Records for the task:
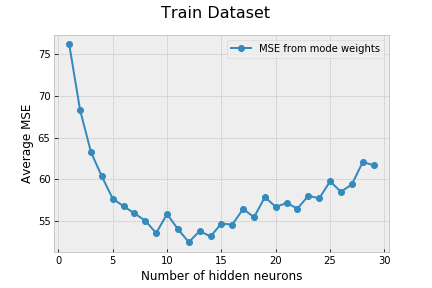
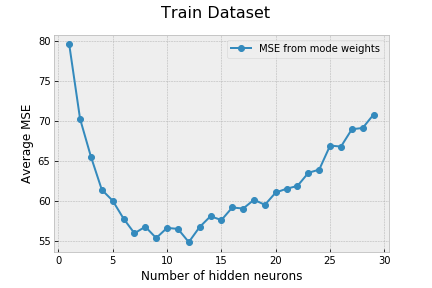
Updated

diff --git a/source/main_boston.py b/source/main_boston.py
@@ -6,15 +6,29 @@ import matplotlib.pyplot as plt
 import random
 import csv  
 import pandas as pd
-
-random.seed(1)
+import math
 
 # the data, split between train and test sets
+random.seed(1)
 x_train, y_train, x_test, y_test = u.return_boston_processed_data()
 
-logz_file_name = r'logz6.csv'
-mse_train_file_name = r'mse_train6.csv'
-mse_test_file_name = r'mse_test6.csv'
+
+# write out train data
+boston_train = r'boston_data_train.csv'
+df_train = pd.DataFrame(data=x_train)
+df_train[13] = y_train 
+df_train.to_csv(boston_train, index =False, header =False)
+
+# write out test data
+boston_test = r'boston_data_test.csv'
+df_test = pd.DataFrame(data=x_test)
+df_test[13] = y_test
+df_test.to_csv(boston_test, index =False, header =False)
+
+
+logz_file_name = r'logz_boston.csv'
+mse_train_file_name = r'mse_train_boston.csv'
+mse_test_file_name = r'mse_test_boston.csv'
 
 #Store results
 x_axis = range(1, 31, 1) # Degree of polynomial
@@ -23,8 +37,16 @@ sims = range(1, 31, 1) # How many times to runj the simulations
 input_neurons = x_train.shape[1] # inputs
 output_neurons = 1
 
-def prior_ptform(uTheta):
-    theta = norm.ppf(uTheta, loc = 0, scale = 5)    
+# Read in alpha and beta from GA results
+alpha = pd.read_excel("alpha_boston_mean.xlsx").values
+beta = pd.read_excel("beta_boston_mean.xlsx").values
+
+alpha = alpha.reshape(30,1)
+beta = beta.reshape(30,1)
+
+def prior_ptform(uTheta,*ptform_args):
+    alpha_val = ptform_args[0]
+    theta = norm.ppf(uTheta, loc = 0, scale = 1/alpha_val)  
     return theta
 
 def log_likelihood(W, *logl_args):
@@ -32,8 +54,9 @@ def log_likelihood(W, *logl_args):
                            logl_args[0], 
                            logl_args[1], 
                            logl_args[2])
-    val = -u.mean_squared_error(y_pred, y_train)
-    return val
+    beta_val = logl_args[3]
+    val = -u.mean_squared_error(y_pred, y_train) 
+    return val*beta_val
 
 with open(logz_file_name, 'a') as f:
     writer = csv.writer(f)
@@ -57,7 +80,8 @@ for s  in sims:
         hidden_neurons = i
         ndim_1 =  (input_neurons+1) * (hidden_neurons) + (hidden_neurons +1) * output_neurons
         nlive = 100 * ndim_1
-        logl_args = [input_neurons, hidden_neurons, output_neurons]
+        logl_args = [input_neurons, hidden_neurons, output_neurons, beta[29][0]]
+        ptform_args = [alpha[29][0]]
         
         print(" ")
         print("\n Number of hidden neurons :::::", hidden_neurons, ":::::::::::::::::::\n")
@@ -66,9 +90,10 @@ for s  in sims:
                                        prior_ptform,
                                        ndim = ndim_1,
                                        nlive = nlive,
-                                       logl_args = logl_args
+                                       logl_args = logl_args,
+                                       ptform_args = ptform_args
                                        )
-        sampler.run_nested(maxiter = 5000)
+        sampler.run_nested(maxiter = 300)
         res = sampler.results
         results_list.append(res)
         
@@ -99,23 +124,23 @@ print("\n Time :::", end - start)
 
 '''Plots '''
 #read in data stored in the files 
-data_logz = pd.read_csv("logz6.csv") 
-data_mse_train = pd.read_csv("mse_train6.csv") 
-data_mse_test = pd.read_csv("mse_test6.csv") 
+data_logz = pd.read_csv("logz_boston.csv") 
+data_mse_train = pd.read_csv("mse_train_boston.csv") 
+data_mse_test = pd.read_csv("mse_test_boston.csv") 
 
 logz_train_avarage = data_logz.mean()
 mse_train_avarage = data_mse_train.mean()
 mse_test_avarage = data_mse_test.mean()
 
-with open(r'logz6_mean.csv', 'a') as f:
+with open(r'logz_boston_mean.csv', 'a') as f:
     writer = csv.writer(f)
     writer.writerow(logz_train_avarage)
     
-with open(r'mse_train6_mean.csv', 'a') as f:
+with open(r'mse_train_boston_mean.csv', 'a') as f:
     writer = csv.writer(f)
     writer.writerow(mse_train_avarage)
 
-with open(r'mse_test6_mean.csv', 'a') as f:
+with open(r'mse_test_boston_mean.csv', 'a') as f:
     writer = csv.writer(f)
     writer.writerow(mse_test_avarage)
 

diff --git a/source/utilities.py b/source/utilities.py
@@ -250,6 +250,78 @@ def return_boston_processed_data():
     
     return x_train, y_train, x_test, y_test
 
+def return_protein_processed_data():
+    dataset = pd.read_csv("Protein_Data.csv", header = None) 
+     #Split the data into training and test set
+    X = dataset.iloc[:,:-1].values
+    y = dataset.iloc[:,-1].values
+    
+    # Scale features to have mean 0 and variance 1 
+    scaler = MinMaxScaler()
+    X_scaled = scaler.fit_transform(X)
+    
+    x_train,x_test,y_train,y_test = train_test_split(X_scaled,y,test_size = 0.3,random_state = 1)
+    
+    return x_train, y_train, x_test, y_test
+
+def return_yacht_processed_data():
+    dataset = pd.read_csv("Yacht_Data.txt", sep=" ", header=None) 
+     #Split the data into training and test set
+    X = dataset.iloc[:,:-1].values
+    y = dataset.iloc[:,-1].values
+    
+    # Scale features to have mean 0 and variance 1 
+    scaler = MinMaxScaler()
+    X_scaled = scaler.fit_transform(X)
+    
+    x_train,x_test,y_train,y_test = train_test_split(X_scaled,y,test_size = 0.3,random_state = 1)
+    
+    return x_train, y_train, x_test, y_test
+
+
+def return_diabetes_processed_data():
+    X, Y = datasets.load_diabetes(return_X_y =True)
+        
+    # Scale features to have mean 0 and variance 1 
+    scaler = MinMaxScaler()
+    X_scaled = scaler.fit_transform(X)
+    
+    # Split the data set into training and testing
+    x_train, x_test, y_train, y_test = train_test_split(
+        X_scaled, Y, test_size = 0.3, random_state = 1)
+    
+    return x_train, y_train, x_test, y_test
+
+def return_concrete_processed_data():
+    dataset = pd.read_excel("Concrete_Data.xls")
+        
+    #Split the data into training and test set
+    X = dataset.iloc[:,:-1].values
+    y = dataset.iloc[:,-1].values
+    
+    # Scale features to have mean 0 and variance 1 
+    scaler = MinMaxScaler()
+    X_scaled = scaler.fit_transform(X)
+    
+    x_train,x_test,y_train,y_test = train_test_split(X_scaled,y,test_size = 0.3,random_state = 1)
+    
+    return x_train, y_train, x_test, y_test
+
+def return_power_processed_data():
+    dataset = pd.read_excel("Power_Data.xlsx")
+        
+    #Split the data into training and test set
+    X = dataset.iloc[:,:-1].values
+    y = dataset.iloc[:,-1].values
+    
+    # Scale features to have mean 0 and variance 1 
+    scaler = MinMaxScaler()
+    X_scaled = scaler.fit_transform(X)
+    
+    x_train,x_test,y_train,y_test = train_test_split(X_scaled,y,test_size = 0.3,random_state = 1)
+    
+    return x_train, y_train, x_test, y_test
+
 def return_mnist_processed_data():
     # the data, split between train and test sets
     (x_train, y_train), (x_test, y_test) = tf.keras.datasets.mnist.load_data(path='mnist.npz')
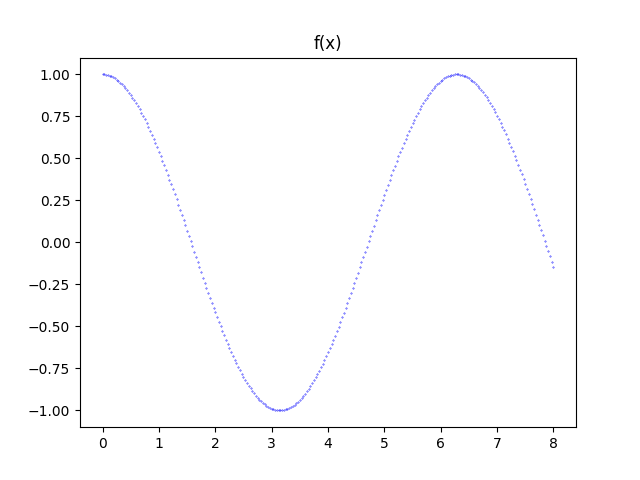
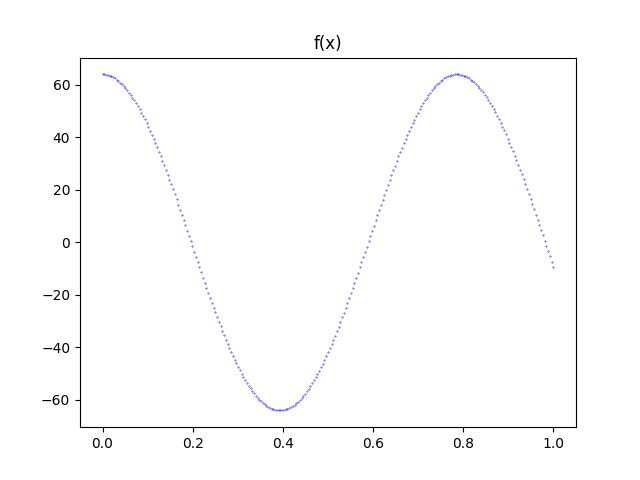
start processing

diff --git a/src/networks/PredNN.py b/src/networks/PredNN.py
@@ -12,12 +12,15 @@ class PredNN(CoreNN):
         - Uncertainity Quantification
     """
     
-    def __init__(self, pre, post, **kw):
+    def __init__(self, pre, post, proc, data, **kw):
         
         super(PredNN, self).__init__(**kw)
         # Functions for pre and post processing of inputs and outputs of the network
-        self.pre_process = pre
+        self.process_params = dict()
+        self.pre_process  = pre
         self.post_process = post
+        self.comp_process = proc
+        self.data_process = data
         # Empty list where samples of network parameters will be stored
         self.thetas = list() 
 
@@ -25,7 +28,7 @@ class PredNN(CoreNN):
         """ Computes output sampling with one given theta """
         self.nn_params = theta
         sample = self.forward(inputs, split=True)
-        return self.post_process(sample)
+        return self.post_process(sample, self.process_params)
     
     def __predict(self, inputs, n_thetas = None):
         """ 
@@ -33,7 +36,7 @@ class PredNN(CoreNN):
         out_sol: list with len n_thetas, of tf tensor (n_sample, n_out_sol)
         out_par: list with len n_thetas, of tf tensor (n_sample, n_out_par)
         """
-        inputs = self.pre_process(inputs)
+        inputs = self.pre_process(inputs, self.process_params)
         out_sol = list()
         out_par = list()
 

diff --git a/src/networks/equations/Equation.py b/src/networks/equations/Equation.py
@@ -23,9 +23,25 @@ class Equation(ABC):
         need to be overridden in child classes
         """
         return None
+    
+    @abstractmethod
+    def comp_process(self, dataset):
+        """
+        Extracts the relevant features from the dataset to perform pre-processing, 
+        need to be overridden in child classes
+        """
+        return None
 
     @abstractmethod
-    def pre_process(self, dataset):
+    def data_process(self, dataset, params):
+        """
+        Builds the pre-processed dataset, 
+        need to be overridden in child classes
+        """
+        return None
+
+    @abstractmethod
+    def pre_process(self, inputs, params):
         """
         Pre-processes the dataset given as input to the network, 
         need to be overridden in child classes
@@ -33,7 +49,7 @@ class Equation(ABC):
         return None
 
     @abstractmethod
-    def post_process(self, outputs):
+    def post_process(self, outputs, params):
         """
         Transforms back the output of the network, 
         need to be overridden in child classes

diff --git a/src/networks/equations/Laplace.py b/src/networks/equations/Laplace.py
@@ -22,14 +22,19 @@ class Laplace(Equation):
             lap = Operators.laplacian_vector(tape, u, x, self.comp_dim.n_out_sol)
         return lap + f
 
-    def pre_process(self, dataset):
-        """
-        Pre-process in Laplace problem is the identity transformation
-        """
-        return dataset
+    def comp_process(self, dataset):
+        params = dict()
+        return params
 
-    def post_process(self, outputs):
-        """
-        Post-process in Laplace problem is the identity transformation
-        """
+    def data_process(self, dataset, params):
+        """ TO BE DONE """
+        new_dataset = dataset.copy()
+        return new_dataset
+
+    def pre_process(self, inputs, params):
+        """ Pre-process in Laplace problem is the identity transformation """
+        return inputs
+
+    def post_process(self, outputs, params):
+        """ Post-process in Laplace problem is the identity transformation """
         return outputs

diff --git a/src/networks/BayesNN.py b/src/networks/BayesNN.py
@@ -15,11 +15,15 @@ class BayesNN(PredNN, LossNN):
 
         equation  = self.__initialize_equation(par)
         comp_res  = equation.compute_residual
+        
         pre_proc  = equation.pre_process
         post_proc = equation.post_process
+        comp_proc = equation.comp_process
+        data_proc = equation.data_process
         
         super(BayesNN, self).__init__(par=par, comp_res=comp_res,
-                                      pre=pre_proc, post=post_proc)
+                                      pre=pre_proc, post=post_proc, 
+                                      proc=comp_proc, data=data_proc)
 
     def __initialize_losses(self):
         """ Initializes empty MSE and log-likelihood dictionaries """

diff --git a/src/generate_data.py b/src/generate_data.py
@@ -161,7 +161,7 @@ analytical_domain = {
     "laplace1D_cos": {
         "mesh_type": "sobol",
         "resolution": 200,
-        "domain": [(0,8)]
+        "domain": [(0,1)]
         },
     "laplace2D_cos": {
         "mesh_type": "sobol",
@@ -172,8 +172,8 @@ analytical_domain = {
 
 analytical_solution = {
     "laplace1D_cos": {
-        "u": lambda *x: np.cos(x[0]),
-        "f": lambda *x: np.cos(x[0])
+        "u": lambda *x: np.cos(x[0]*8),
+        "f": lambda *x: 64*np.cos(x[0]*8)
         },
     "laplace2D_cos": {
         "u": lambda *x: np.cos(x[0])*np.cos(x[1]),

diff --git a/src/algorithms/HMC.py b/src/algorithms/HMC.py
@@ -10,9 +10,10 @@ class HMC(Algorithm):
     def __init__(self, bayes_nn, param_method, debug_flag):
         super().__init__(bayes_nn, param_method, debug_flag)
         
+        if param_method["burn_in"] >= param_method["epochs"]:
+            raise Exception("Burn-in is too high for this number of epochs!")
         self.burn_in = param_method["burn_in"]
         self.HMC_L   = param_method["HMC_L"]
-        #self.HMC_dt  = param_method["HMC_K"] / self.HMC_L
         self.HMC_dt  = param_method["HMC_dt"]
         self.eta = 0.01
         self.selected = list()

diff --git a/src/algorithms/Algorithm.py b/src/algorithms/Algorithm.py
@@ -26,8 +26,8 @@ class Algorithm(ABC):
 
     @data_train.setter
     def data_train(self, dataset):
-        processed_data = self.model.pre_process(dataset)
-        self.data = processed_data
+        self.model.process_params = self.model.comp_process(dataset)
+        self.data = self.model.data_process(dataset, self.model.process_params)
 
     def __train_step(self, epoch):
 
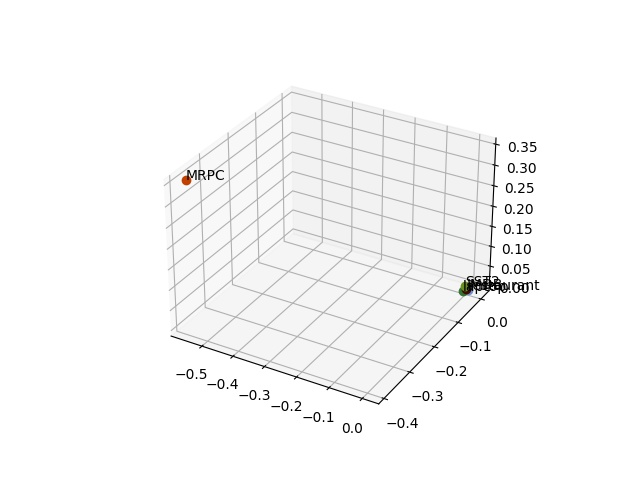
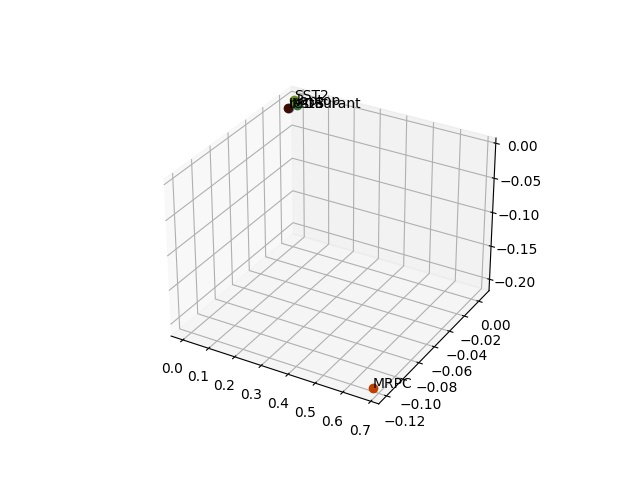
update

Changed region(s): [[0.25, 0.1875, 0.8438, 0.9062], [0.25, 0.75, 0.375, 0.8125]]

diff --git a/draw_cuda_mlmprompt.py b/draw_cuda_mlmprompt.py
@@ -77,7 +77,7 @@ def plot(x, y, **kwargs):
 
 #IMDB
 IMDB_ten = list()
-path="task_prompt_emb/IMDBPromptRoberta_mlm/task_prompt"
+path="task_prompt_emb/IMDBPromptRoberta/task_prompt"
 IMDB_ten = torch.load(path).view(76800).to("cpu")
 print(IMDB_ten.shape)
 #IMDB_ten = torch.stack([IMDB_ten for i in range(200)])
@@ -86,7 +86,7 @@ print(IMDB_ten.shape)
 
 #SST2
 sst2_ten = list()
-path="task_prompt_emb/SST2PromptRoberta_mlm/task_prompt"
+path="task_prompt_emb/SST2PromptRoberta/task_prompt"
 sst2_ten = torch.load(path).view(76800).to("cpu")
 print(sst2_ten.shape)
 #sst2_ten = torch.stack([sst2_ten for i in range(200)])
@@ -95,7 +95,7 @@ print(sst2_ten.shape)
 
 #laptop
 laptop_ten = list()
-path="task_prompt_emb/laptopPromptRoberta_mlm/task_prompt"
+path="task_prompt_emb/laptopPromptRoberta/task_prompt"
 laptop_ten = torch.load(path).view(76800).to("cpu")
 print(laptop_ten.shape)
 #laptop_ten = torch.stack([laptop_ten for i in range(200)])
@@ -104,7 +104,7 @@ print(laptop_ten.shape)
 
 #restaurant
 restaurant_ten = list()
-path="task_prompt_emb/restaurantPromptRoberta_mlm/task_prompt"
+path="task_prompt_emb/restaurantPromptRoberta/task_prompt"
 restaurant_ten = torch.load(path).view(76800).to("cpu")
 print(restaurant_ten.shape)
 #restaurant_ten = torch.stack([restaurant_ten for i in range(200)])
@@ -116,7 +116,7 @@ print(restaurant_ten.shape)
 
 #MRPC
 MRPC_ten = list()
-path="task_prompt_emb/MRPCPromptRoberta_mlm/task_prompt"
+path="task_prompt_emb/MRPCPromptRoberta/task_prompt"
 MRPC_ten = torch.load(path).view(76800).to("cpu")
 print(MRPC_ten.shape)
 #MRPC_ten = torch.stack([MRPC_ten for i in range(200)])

Task goal:
The required reply is the count of lines in the entries above where the string "stack" appears, and nothing more.

Exercise output:
5